NDARC Technical Report No. 241 (2006)
Drinking alcohol is considered a normative behaviour in adolescence, with adolescent drinkers the majority of consumers for some beverages. One of the new and increasingly popular beverages are ‘ready to drink’ (RTD) preparations. An RTD is a spirit or wine and a non-alcoholic drink, served in a pre-mixed format. The most popular of these products are mixtures of non-alcoholic beverages such as milk and soft drinks with alcoholic beverages, typically spirits. These RTDs are becoming increasingly popular, particularly among adolescent drinkers. This study aimed to determine the palatability of a range of alcoholic and non-alcoholic beverages to teenagers and young adults. Specifically to: (1) determine which beverages are most palatable to the adolescents and young adults; (2) if this pattern changes with age; and (3) the extent to which packaging affects the palatability ratings.

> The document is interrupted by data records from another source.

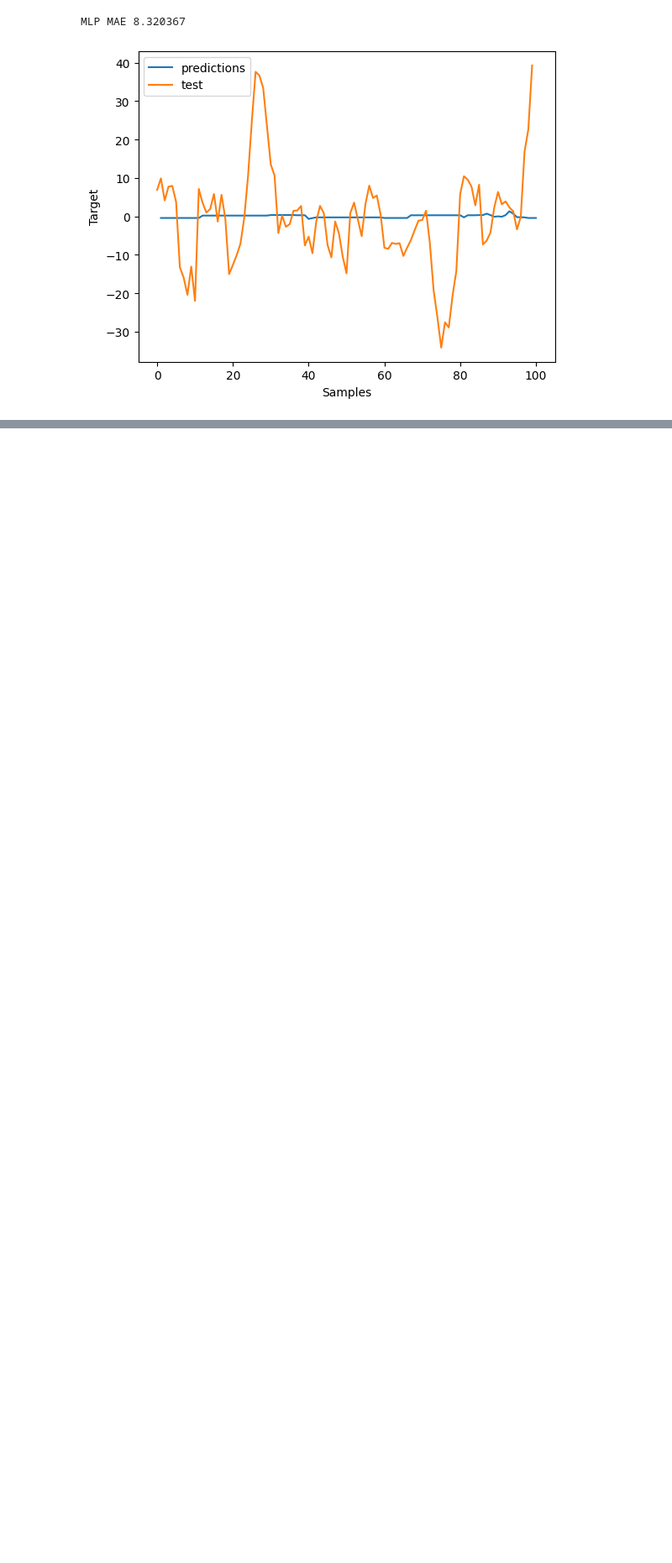
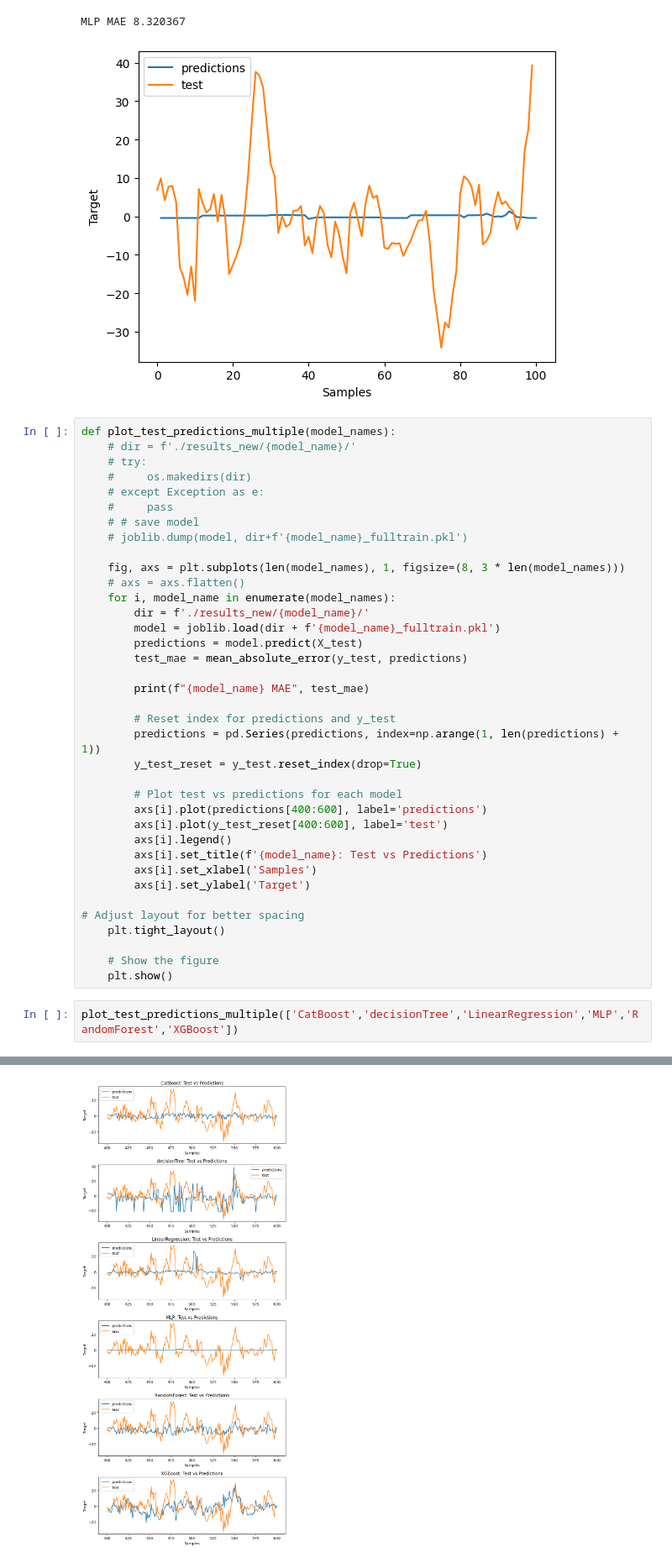
Before and after one commit to sacredvoid/ml-cs6140-project, a Jupyter notebook: Group9_Notebook.ipynb, the cells around one changed output, grey strips where cells are left out. Shown at 84% size. Cells and saved outputs as stored; diff of their text form; blank space fills up the shorter version.

```diff
--- a/Group9_Notebook.ipynb
+++ b/Group9_Notebook.ipynb
@@ -915,3 +928,43 @@ plot_test_predictions('MLP', mlpModel)
 # %% [output]
 MLP MAE 8.320367
 [figure]
+# %%
+def plot_test_predictions_multiple(model_names):
+    # dir = f'./results_new/{model_name}/'
+    # try:
+    #     os.makedirs(dir)
+    # except Exception as e:
+    #     pass
+    # # save model
+    # joblib.dump(model, dir+f'{model_name}_fulltrain.pkl')
+
+    fig, axs = plt.subplots(len(model_names), 1, figsize=(8, 3 * len(model_names)))
+    # axs = axs.flatten()
+    for i, model_name in enumerate(model_names):
+        dir = f'./results_new/{model_name}/'
+        model = joblib.load(dir + f'{model_name}_fulltrain.pkl')
+        predictions = model.predict(X_test)
+        test_mae = mean_absolute_error(y_test, predictions)
+
+        print(f"{model_name} MAE", test_mae)
+
+        # Reset index for predictions and y_test
+        predictions = pd.Series(predictions, index=np.arange(1, len(predictions) + 1))
+        y_test_reset = y_test.reset_index(drop=True)
+
+        # Plot test vs predictions for each model
+        axs[i].plot(predictions[400:600], label='predictions')
+        axs[i].plot(y_test_reset[400:600], label='test')
+        axs[i].legend()
+        axs[i].set_title(f'{model_name}: Test vs Predictions')
+        axs[i].set_xlabel('Samples')
+        axs[i].set_ylabel('Target')
+
+# Adjust layout for better spacing
+    plt.tight_layout()
+
+    # Show the figure
+    plt.show()
+# %%
+plot_test_predictions_multiple(['CatBoost','decisionTree','LinearRegression','MLP','RandomForest','XGBoost'])
+# %% [output]
@@ -917,0 +977 @@ MLP MAE 8.320367
+[figure, added]
```
Also changed, not shown: parts of 7 cells of this notebook.
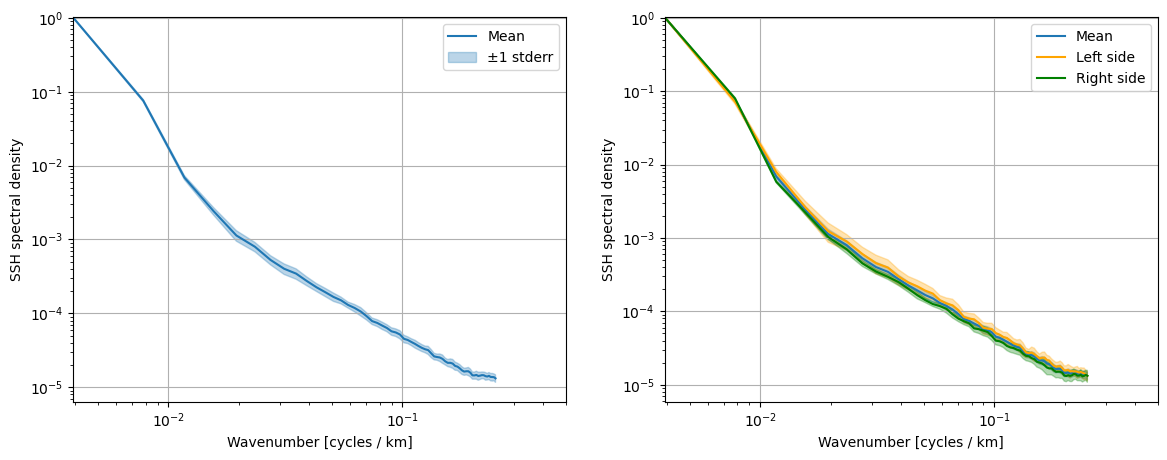
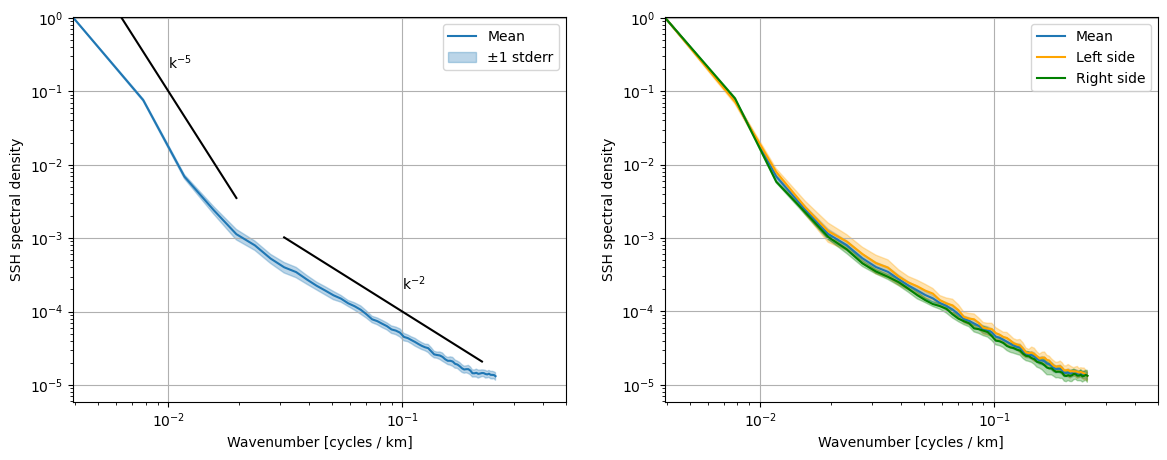
Unified diff of the notebook cell whose output changed from the first chart to the second:
--- before
+++ after
@@ -4,4 +4,8 @@
 ax.fill_between(kx,E_along - 1.96*stderr,E_along + 1.96*stderr,
                  color="C0",alpha=0.3,label="±1 stderr")
+ax.loglog(kx[:6],kx[:6]**(-5)/1e11,c='k')
+ax.loglog(kx[8:-8],kx[8:-8]**(-2)/1e6,c='k')
+ax.text(0.01,0.2,r'k$^{-5}$');ax.text(0.1,0.0002,r'k$^{-2}$')
+
 ax=axs[1]
 ax.loglog(kx[1:],E_along[1:],label="Mean")
@@ -16,5 +20,6 @@
 ax.fill_between(kx,Ealong_R - 1.96*stderr_R,Ealong_R + 1.96*stderr_R,
                  color="g",alpha=0.3)
-#ax.loglog(ky[1:],E_cross[1:],label="Cross-track")
+
+
 
 for ax in axs:

Commit: Update SSH_along_track spectra.ipynb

A convenience sample of 350 participants was recruited, 70 in each of five age groups. Participants were grouped according to age into 12–13yrs, 14–15yrs, 16–17yrs, younger adults of 18–23yrs, and older adults of 24–30yrs. The experimental drinks included three sets of RTDs and their components: 1) Coke, Jim Beam Bourbon and their mix bourbon & Coke; 2) chocolate milk, vodka and their mix Vodka Mudshake; and3) Raspberry Fanta, Bacardi and their mix Watermelon Bacardi Breezer. Participants also tested popular alcoholic beverages, Tooheys New Beer, Jacobs Creek Chardonnay and a novel beverage Wintermelon Tea.
The study identified that RTDs should not be treated as a homogenous group, as those with different alcohol and non-alcoholic combinations and their packaging are perceived by adolescents in very different ways. As in most aspects of the study, the palatability of alcohol and the appeal of its packaging increased with age; however, chocolate Mudshake, and to a lesser extent watermelon Breezer, performed more like their soft drink base than their alcohol component. This suggests that great caution should be exercised when using milk as a base for an RTD, particularly with an alcoholic base that is less readily detected by adolescents, such as vodka. Similarly, caution should be exercised when mixing any soft drink base with vodka in an RTD, and further research is urgently required on these issues.
Given that a large proportion of very young adolescents felt that RTDs were packaged to appeal to them, awareness should be drawn to the way these products are being markted. Alcoholic beverages such as wine, beer and bourbon are successful at not targeting adolescents and, therefore, attention should be given to the way these products are being promoted and observed in the future marketing of RTDs.
Citation: Copeland, J., Gates, P. Stevenson, D. and Dillon, P. (2006) Young people and alcohol: Taste perceptions, attitudes and experiences, Sydney: National Drug and Alcohol Research Centre.